Researchers can follow the same process for incentive payments, and it is not hard to detect subjects whose judgement is impaired by the promise of dollar signs. There is no doubt that many researchers would benefit from training and mentoring in this regard. However, changing the behavior of research teams is the only way to address undue influence caused by perceived or potential benefit, and has the side effect of addressing undue influence caused by incentive payments.

Identifying the One Percent

This process directly addresses OHRP’s aforementioned observation that “because influence is contextual, and undue influence is likely to depend on an individual situation, it is often difficult for IRBs to draw a bright line delimiting undue influence.”{9} Most IRBs understand that capacity to consent depends on both the protocol and the individual.

A subject may have the capacity to consent to a study involving a single blood draw, but may lack the capacity to agree to take part in a complicated clinical trial. Ninety-nine percent of individuals may have the capacity to take part in a trial, while one percent do not. The same is true for undue influence—a subject may be unduly influenced by a $2,000 incentive for one trial, but not another. Ninety-nine percent of individuals might not be unduly influenced by a $2,000 incentive for one trial while one percent are. The IRB can never draw a bright line, but the research team is in the ideal situation to detect and minimize undue influence.


In summary, IRBs should understand that incentive payments can never be coercive. The issue with incentive payments is that they can be unduly influential. Undue influence is not unique to payments, but also occurs because of perceived or actual potential benefit.

Because undue influence depends on the subject, IRBs cannot define when a payment, a perceived potential benefit, or actual potential benefit will be unduly influential to a specific subject. Nonetheless, IRBs are required to determine that the consent process is conducted in such a way that incentive payments minimize the possibility of undue influence.

For undue influence related to perceived or actual potential benefits, the current process is for researchers to not enroll potential subjects who are being unduly influenced. Rather than restricting incentive payments to low levels, IRBs can use the same process to address undue influence caused by incentive payments as a unified and reasonable approach to minimize all forms of undue influence.


  1. Code of Federal Regulations. Protection of Human Subjects, 45 CFR §46 (January 19, 2017).
  2. Code of Federal Regulations. Protection of Human Subjects, 21 CFR §50 (April 24, 2001).
  3. Code of Federal Regulations. Institutional Review Boards, 21 CFR §56 (April 24, 2001).
  4. International Council for Harmonization. 2015. Guideline for good clinical practice E6(R2). guideline/2009/09/WC500002874.pdf
  5. S. Department of Health, Education, and Welfare. 1978. The Belmont report: ethical principles and guidelines for the protection of human subjects of research. Bethesda, Md.: The National Commission for the Protection of Human Subjects of Biomedical and Behavioral Research.
  6. com.
  7. Largent E, Grady C, Miller FG, Wertheimer A. 2013. Misconceptions about coercion and undue influence: reflections on the views of IRB members.
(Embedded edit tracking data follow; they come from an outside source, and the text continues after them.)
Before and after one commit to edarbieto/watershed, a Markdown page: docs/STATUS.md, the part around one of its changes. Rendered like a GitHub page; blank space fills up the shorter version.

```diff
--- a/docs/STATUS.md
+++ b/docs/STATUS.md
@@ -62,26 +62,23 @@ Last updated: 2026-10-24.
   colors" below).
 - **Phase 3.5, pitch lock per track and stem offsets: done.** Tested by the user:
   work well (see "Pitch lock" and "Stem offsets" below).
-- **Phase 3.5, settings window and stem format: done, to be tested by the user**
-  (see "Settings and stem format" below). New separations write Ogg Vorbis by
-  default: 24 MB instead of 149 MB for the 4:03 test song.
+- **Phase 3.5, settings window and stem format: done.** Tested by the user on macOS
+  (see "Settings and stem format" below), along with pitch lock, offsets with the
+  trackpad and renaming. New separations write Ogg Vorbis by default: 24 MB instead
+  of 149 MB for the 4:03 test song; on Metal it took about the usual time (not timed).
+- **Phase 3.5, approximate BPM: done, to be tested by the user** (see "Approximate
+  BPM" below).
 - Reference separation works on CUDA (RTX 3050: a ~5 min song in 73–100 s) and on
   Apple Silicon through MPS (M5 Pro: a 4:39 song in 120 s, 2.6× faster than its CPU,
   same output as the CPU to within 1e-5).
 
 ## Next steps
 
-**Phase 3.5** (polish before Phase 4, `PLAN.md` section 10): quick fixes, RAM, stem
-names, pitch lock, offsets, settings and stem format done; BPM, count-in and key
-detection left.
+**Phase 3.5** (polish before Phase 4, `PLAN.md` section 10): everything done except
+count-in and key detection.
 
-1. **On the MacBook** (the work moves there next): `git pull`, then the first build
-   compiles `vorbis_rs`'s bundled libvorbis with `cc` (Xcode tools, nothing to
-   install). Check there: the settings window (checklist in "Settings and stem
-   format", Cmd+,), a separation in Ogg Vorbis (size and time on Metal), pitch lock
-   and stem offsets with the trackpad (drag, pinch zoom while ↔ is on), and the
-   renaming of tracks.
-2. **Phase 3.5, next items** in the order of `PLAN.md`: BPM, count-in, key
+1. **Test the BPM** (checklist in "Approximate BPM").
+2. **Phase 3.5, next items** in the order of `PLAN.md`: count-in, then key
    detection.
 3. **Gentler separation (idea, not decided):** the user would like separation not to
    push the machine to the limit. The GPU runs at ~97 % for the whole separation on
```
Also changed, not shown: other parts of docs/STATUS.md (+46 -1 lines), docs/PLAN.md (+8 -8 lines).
Bioethics 27:500–7.
  8. Klitzman R. 2013. How IRBs view and make decisions about coercion and undue influence. J Med Ethics 39:224–9.
  9. Office for Human Research Protections. Informed Consent FAQs.
  10. S. Food and Drug Administration. Payment and Reimbursement to Research Subjects—Information Sheet.
  11. Lee E. 2019. Our flawed approach to undue inducement in medical research. Bioethics 33(1):13–8.
  12. Gelinas L, et al. 2018. A framework for ethical payment to research subjects. NEJM 378(8):766–71.

David Borasky, MPH, CIP, ( is Vice President for IRB Compliance at WIRB-Copernicus Group in Durham, N.C.

Jeffrey A. Cooper, MD, MMM, is Vice President for Process and Strategic Improvement at WIRB-Copernicus Group in Washington, D.C.

Kelly FitzGerald, PhD, is Vice President for IRB and IBC Affairs at WIRB-Copernicus Group in Puyallup, Wash.